Work request:
Find the lines below holding the word "field" and copy each of them.

Data records:
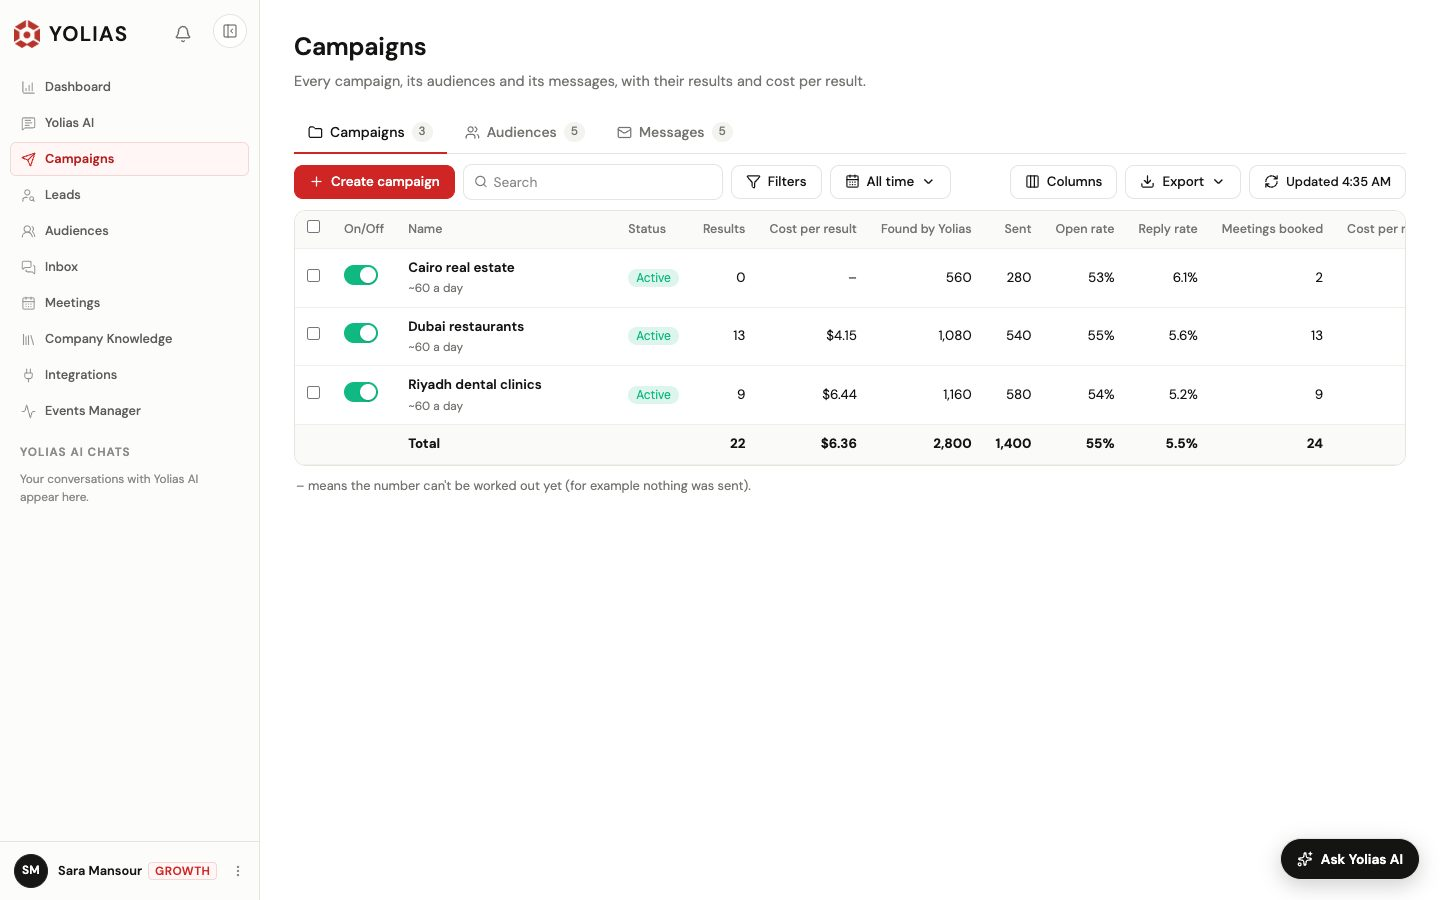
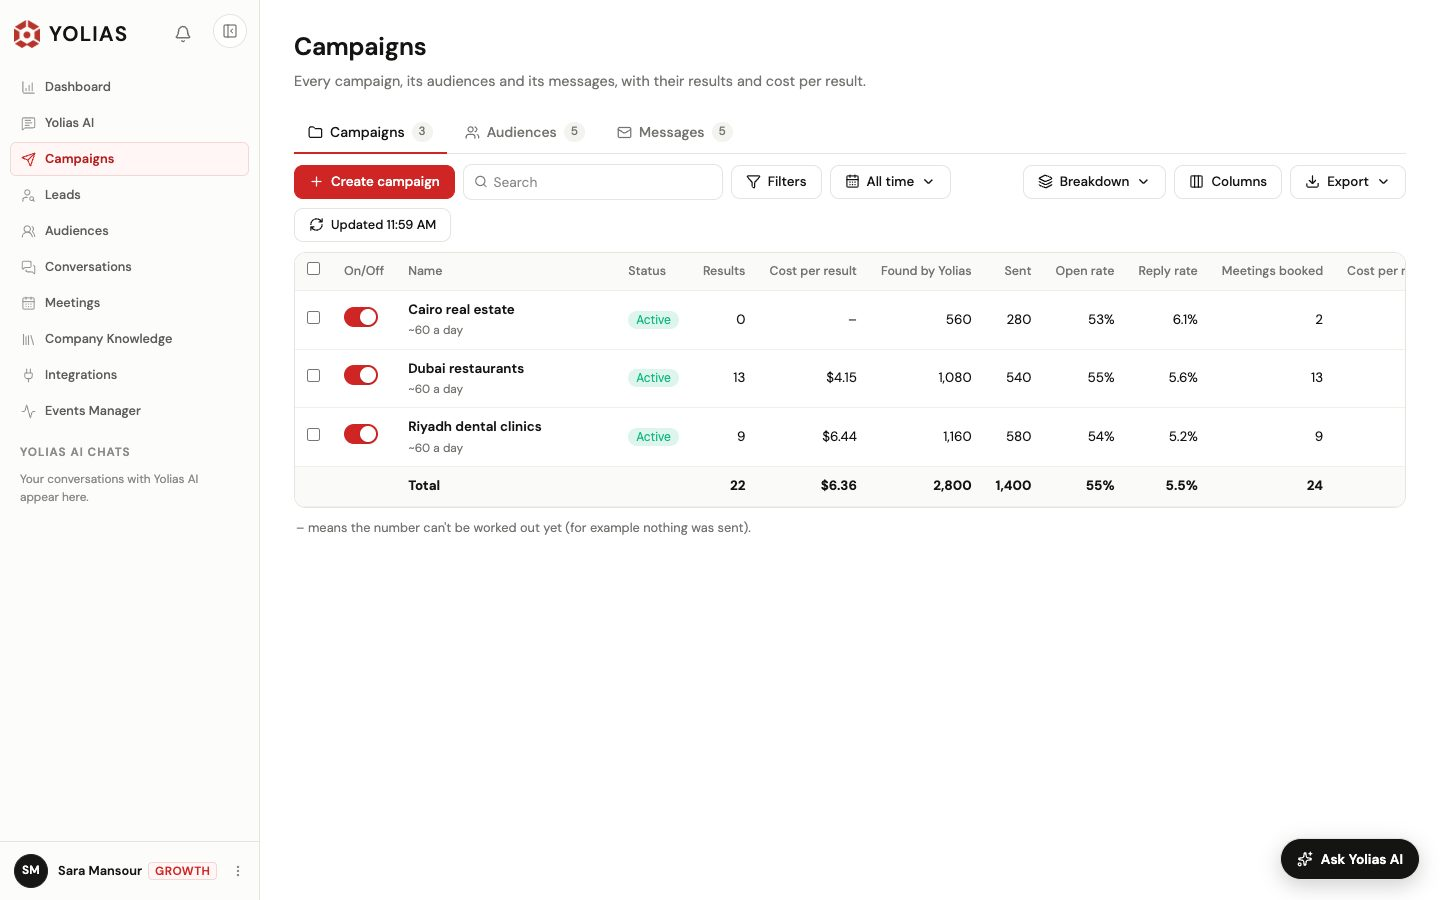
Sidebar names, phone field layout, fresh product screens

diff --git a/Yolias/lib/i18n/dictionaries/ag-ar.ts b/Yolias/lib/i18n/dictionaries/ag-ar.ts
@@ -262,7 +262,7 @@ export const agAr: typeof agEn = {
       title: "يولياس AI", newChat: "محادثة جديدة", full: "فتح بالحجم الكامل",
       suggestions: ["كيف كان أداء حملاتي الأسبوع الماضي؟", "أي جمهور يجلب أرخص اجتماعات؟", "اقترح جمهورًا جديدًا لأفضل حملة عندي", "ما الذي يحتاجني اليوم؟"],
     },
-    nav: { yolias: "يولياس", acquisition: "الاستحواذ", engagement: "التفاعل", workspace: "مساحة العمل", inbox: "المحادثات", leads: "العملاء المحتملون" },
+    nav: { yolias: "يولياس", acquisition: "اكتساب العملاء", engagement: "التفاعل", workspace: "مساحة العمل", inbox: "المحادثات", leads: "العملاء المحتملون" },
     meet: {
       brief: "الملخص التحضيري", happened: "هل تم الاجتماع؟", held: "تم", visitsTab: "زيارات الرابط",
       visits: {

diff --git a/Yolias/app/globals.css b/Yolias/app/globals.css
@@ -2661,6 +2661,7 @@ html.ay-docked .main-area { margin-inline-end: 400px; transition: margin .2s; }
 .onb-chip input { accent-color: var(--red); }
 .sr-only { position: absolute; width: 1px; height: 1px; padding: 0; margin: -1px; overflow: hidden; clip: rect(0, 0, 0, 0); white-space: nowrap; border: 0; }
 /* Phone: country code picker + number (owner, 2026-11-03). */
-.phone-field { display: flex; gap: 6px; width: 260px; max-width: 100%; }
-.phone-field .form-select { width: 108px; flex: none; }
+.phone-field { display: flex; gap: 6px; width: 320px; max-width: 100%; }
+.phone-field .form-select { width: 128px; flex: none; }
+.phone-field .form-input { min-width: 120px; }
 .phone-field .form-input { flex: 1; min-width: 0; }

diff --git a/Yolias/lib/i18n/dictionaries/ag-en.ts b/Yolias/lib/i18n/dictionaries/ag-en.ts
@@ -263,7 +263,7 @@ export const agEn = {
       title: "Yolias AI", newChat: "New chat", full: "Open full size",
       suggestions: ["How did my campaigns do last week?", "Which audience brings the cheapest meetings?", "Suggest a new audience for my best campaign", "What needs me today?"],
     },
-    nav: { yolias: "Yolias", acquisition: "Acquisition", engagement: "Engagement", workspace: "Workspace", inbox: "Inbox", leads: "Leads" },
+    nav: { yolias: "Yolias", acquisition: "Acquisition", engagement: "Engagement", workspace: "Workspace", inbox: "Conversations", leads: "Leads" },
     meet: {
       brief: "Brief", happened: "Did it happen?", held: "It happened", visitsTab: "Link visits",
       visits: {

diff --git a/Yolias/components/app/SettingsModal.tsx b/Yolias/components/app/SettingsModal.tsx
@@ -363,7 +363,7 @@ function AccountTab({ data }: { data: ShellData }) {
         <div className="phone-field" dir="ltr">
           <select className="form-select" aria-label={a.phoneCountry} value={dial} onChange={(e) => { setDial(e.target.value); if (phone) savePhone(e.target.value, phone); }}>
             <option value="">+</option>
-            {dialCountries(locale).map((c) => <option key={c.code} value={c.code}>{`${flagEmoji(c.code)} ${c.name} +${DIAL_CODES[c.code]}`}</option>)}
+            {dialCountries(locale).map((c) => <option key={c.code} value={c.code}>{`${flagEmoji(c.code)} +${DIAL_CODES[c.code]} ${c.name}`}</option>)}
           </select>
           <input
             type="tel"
==
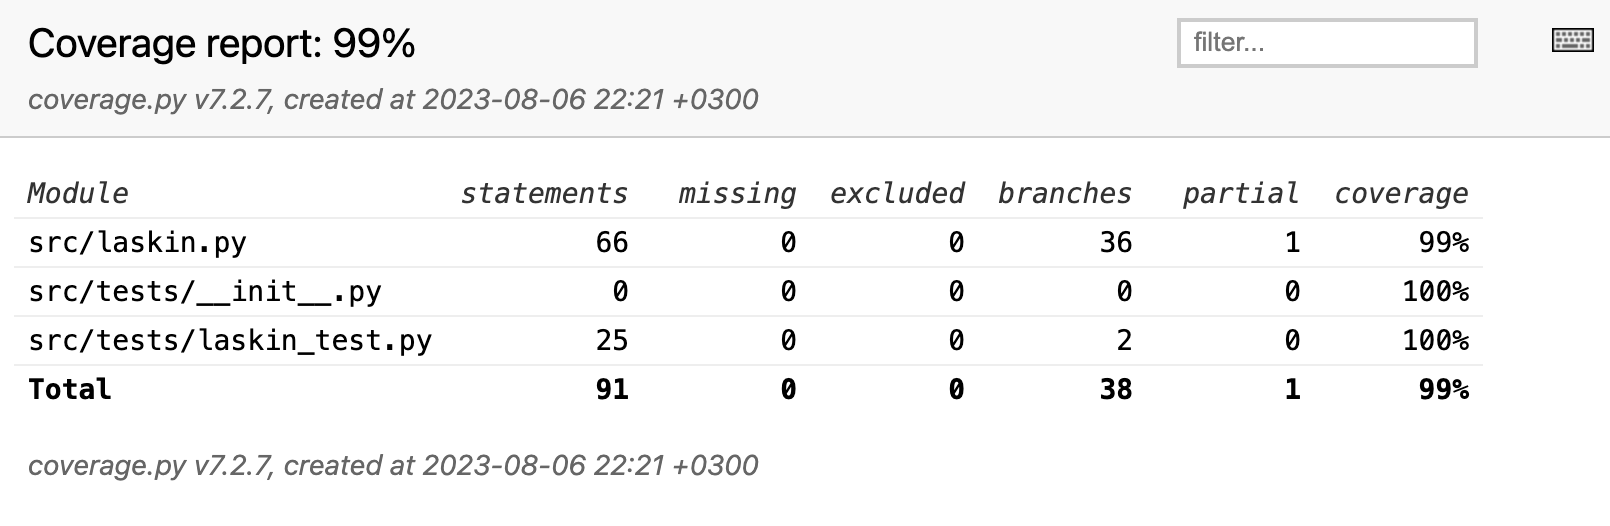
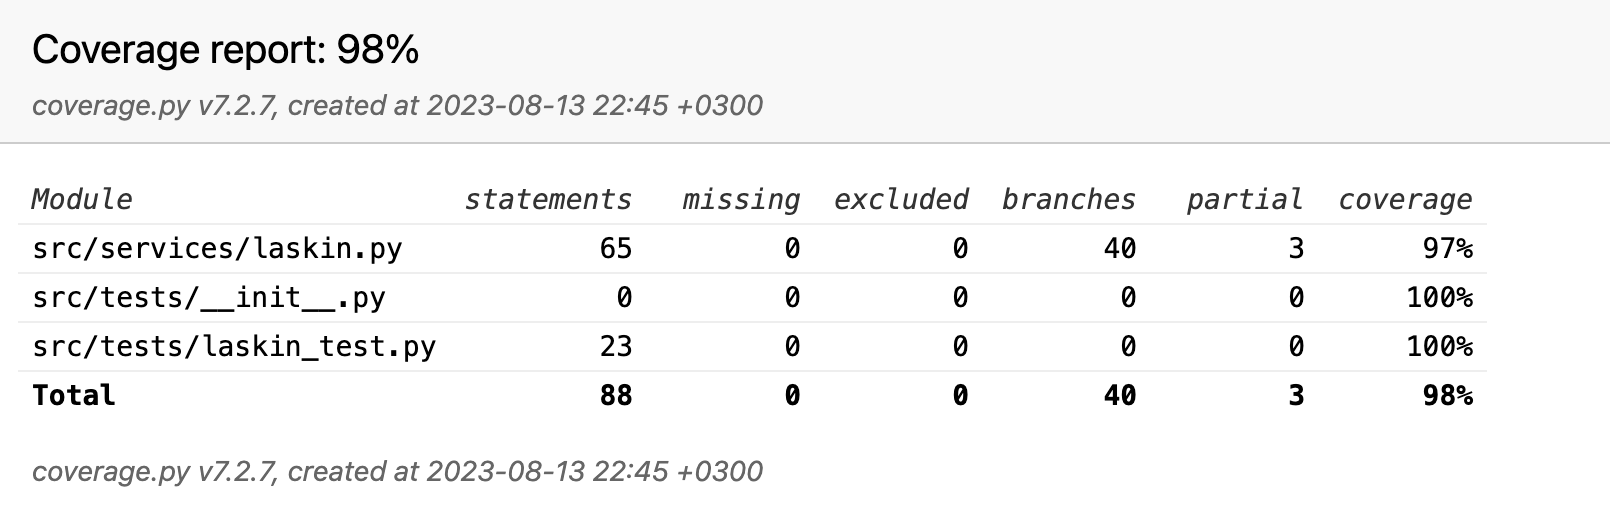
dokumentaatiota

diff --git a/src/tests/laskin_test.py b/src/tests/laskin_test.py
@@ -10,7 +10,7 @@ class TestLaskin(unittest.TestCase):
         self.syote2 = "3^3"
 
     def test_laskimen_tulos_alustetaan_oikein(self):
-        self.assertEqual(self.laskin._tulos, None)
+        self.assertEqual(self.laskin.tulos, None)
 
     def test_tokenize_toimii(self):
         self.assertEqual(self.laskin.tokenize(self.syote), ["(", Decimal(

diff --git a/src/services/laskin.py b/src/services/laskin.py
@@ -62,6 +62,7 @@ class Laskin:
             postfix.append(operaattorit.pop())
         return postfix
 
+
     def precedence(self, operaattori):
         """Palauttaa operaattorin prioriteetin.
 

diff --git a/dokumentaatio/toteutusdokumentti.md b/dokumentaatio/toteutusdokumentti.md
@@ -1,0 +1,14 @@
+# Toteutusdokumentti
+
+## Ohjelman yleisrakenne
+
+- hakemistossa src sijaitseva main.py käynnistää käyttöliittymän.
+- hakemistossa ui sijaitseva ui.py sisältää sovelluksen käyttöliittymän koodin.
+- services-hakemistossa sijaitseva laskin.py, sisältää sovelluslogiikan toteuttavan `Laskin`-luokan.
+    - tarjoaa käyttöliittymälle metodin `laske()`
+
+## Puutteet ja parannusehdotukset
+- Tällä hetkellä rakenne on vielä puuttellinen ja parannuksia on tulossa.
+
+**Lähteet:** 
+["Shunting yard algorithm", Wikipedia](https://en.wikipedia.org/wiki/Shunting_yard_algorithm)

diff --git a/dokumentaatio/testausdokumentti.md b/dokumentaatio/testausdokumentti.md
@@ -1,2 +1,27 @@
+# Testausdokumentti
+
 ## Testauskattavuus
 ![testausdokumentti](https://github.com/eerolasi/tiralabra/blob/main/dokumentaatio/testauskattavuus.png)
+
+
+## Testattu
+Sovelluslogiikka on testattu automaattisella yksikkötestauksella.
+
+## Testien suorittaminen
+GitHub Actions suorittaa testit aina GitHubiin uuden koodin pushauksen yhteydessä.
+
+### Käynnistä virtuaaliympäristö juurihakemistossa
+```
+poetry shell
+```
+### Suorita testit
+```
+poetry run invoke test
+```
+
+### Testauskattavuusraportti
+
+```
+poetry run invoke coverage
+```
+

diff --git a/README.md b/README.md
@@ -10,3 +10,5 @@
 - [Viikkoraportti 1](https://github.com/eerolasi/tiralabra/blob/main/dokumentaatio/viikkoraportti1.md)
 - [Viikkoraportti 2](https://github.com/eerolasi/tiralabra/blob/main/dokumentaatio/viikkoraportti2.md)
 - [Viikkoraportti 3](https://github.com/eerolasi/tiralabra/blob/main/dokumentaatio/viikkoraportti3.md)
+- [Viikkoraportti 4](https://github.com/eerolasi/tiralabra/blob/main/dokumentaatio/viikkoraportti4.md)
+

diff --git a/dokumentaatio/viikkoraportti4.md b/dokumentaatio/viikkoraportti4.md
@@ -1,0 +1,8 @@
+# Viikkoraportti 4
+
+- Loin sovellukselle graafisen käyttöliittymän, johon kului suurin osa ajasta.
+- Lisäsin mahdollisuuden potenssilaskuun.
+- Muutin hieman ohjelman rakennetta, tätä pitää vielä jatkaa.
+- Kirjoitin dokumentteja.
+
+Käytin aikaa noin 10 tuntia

Task answer:
Sidebar names, phone field layout, fresh product screens
-.phone-field { display: flex; gap: 6px; width: 260px; max-width: 100%; }
-.phone-field .form-select { width: 108px; flex: none; }
+.phone-field { display: flex; gap: 6px; width: 320px; max-width: 100%; }
+.phone-field .form-select { width: 128px; flex: none; }
+.phone-field .form-input { min-width: 120px; }
 .phone-field .form-input { flex: 1; min-width: 0; }
         <div className="phone-field" dir="ltr">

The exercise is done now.